News National Abbott for PM? Not even a right-wing audience wants that

Abbott for PM? Not even a right-wing audience wants that
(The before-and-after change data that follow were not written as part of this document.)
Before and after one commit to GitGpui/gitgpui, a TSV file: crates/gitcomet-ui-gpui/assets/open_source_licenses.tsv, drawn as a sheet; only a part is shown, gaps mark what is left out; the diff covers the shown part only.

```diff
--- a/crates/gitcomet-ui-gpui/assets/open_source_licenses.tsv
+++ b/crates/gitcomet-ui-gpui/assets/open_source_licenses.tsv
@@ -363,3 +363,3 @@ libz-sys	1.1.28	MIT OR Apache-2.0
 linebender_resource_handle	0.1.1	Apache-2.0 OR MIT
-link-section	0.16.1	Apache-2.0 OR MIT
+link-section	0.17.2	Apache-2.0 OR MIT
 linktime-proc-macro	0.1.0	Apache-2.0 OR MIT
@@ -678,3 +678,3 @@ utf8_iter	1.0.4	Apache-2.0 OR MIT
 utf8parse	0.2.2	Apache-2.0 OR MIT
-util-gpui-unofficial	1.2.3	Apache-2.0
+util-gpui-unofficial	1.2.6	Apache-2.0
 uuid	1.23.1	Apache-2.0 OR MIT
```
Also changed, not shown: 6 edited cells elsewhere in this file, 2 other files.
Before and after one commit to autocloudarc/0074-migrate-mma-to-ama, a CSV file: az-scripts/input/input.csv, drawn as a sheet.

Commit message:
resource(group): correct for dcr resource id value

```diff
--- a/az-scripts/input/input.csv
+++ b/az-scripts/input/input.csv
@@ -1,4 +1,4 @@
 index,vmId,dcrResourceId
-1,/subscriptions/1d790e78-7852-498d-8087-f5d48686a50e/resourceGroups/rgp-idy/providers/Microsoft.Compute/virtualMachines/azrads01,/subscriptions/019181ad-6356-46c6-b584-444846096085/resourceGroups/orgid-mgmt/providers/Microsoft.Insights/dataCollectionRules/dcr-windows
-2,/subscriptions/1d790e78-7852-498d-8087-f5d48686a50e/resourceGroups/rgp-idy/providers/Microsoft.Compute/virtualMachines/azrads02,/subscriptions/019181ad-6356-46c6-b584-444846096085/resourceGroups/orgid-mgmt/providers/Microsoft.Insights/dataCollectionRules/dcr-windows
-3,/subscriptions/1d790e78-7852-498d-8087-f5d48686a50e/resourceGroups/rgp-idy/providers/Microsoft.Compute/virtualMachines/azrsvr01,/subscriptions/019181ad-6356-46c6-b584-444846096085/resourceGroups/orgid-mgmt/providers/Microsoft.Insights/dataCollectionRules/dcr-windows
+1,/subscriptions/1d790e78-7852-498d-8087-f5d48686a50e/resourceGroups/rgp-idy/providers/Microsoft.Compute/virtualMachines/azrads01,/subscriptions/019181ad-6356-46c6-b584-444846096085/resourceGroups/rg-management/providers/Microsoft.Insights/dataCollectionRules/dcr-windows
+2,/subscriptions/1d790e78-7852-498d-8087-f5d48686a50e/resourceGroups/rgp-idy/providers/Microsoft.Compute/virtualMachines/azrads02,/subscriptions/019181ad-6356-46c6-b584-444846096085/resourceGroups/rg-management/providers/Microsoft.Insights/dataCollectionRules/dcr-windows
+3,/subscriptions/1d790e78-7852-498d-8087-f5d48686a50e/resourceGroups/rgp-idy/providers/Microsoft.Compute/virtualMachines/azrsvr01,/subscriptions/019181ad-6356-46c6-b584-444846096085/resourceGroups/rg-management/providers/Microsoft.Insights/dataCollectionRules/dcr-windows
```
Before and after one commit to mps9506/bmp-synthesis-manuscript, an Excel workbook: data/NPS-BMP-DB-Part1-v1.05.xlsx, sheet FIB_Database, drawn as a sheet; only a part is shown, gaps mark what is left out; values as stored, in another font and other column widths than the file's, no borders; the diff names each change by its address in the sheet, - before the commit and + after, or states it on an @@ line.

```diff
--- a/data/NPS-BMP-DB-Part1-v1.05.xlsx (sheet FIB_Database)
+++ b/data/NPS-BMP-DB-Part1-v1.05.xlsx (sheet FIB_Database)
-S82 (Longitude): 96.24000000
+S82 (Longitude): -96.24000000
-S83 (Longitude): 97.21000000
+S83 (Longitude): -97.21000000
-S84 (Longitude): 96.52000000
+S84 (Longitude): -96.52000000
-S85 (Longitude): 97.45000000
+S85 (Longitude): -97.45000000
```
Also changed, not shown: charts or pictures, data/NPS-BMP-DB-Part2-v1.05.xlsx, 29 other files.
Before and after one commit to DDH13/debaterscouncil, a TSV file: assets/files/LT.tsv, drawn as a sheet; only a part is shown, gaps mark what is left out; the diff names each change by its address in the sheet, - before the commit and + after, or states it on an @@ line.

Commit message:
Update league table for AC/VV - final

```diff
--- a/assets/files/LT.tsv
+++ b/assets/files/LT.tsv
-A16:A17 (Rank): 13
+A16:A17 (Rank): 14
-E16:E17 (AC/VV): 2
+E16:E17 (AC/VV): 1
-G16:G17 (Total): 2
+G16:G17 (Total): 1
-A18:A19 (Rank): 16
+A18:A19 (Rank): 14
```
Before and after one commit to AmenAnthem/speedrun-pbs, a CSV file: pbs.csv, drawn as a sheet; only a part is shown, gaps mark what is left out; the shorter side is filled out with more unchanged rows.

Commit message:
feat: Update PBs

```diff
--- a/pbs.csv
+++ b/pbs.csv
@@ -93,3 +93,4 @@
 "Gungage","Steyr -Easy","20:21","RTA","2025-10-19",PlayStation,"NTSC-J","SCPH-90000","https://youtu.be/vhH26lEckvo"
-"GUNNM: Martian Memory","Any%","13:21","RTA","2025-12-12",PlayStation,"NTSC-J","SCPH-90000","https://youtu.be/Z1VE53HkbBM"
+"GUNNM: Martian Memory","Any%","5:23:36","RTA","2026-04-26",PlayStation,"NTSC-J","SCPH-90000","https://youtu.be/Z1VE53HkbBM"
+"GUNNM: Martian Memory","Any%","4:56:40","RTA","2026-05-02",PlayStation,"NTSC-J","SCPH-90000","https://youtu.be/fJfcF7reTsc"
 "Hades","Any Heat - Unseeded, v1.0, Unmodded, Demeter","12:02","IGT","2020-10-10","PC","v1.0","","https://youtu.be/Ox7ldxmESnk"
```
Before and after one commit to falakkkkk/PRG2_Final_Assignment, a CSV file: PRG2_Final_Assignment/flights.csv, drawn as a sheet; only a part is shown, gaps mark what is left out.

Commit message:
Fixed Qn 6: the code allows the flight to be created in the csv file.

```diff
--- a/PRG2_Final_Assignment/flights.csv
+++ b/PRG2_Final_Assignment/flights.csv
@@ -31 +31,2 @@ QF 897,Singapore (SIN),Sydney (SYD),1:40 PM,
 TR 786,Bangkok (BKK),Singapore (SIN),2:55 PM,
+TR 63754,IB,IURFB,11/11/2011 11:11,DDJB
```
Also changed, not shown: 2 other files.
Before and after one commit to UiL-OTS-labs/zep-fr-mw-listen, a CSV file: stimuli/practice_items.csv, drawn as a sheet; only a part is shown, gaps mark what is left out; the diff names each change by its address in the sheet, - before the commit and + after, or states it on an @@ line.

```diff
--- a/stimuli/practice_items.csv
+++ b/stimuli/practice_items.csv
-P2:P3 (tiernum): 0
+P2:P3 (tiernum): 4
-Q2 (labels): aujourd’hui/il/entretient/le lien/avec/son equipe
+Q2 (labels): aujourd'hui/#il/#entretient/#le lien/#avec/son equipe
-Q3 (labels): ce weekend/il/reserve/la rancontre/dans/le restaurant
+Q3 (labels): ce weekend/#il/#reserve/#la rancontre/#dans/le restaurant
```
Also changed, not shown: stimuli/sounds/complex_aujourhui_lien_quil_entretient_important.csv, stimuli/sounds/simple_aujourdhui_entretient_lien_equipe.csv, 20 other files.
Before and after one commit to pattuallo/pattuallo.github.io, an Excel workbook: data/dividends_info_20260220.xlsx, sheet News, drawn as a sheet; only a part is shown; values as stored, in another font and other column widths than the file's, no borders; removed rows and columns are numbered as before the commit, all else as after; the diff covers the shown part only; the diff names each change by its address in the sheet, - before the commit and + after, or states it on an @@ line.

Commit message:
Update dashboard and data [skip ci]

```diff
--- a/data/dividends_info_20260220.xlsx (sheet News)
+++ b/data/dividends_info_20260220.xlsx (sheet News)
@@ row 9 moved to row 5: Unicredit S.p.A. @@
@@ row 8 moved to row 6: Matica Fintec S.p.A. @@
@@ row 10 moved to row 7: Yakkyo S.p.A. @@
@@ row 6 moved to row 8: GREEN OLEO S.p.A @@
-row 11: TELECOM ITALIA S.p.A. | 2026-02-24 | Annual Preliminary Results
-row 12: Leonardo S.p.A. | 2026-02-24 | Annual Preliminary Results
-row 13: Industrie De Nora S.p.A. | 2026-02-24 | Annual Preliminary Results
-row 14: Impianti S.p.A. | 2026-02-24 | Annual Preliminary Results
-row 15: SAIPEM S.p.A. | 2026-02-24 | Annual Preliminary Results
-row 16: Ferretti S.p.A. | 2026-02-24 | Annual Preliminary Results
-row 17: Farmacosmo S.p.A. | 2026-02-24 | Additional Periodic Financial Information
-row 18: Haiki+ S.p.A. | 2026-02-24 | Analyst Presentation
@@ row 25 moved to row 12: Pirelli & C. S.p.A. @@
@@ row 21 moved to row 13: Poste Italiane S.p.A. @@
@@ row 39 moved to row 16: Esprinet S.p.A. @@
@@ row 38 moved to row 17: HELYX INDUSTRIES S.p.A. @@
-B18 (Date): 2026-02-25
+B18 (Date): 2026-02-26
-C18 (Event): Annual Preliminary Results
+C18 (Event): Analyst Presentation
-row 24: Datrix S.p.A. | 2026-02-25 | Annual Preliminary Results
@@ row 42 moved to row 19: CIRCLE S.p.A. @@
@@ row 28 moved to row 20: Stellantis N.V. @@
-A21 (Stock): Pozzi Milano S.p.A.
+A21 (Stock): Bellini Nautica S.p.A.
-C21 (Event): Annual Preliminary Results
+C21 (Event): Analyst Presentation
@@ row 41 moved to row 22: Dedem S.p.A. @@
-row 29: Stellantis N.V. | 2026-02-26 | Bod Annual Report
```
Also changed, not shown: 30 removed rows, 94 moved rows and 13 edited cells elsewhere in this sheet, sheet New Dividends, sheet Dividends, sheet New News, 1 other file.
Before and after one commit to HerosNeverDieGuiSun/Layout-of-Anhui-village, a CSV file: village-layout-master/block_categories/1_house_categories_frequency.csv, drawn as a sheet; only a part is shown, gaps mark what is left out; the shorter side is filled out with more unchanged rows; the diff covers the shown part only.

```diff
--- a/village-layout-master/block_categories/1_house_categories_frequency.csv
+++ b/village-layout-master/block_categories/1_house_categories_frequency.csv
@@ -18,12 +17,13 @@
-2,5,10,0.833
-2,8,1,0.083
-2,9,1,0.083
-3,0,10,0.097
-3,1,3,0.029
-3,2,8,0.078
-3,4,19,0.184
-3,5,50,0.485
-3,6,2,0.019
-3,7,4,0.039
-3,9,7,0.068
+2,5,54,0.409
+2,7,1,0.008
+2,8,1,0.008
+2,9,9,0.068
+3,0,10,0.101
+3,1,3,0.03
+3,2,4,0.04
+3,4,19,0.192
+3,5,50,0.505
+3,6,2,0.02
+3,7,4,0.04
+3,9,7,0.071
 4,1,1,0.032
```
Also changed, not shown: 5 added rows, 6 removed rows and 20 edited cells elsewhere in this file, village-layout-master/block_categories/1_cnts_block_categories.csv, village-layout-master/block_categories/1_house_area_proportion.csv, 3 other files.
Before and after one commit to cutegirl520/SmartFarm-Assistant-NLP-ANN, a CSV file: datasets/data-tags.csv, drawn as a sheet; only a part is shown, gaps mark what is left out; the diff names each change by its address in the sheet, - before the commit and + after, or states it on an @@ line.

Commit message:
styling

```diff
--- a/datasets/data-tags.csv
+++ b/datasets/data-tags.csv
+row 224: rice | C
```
Tony Abbott chews the fat with voters during his Liberal Party Democratic reform event. Photo: AAP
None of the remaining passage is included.